Real World Beta Testing of Apps
From functional testing to security testing, uTest’s team of over 50,000 QA professionals take the app into real world situations where they have the best opportunity to encounter potential real world problems with the application being tested.
“Our testing enables companies to move a portion of their testing outside the lab, closer to where their users work, live and play,” writes uTest Chief Marketing Officer Matt Johnston. “That’s why more than 1,000 companies – including leading brands like Google, Microsoft, USA Today, Amazon, Netflix and Mozilla – leverage uTest and its in-the-wild testing model.”
Advantages Over Private Testing
It is very common for governments to contract their software testing needs to firms like IBM. While this certainly provides a great deal of useful information, much of this testing can often times take place within the confines of a QA lab and it may be restricted to a small number of geographical locations.
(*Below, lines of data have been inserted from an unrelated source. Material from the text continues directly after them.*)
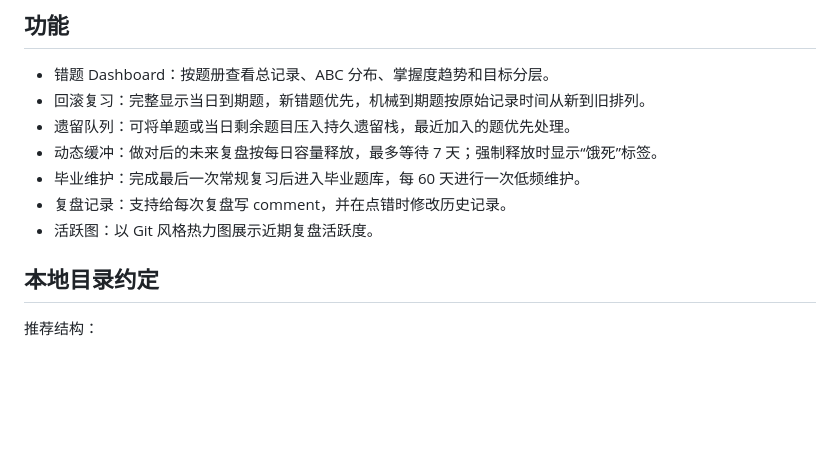
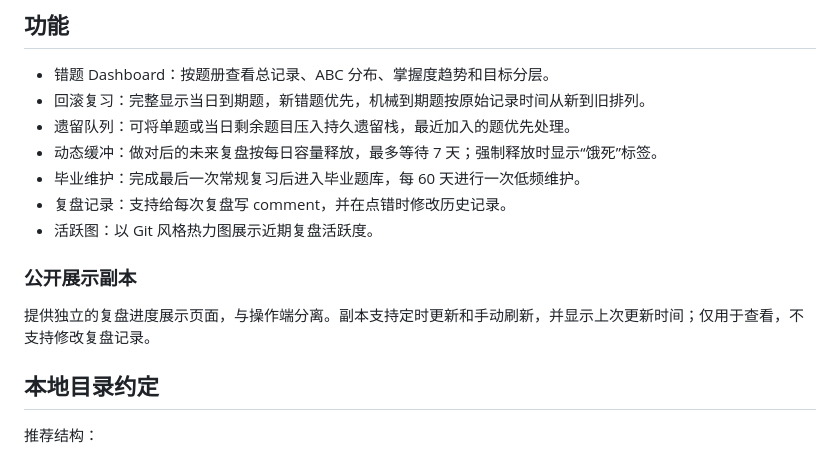
Before and after one commit to Ymy333137/math-test-dashboard, a Markdown page: README.md, the part around the change. GitHub-like rendering; blank space fills up the shorter version.

Commit message:
补充公开展示副本说明

```diff
--- a/README.md
+++ b/README.md
@@ -16,6 +16,10 @@
 - 毕业维护：完成最后一次常规复习后进入毕业题库，每 60 天进行一次低频维护。
 - 复盘记录：支持给每次复盘写 comment，并在点错时修改历史记录。
 - 活跃图：以 Git 风格热力图展示近期复盘活跃度。
+
+### 公开展示副本
+
+提供独立的复盘进度展示页面，与操作端分离。副本支持定时更新和手动刷新，并显示上次更新时间；仅用于查看，不支持修改复盘记录。
 
 ## 本地目录约定
 
```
The “crowdsourcing” dynamic of uTest helps to overcome some of these concerns. While their app beta testers are QA professionals, they take the app into real world circumstances clear across the globe. By testing under real world conditions, the testers are better able to identify bugs and issues that may not have otherwise arisen.
Addressing Security and Privacy Concerns
This naturally brings up the issue of security and privacy. While standard crowdsourcing can result in a “free for all,” the selective process of uTest minimizes these concerns. As Matt Johnston writes, uTest has also implemented a series of privacy-protecting mechanisms:
- “Legal measures like every uTest community member signs a binding contract with uTest that our customers, their products, and details about testing projects will not be shared.”
- “Technical measures to create audit trails, such as accessing a customer’s QA environment via VPN, behind logins, or even watermarking applications and checking unique IDs out to each participating tester.”
- “Financial measures that enable customers to work with only the most trusted uTest community members – those with whom we’ve worked on hundreds of projects, and who have established a long, pristine uTest track record of skills and integrity.”
It is reassuring that uTest has never had a breach of customer intellectual property since its inception in 2008. That’s 20,000 test cycles and that’s quite the track record.
Cost of Service
The pricing for uTest depends on a number of factors, like app type and preferred testing deliverables, but most estimates are in the $3,000 to $5,000 range per month.
Do you see crowdsourced beta testing services such as that offered by uTest as a viable alternative to the traditional way of performing internally or contracting externally?
Interesting post, Chris. Can you think of any specific, practical applications (pun intended) for government? Maybe there’s a project that you know about and think, “hey, they should use uTest.”
There have actually been a few DoD projects that have piloted crowdsourced testing. Will have to do some digging to learn how they’ve worked out.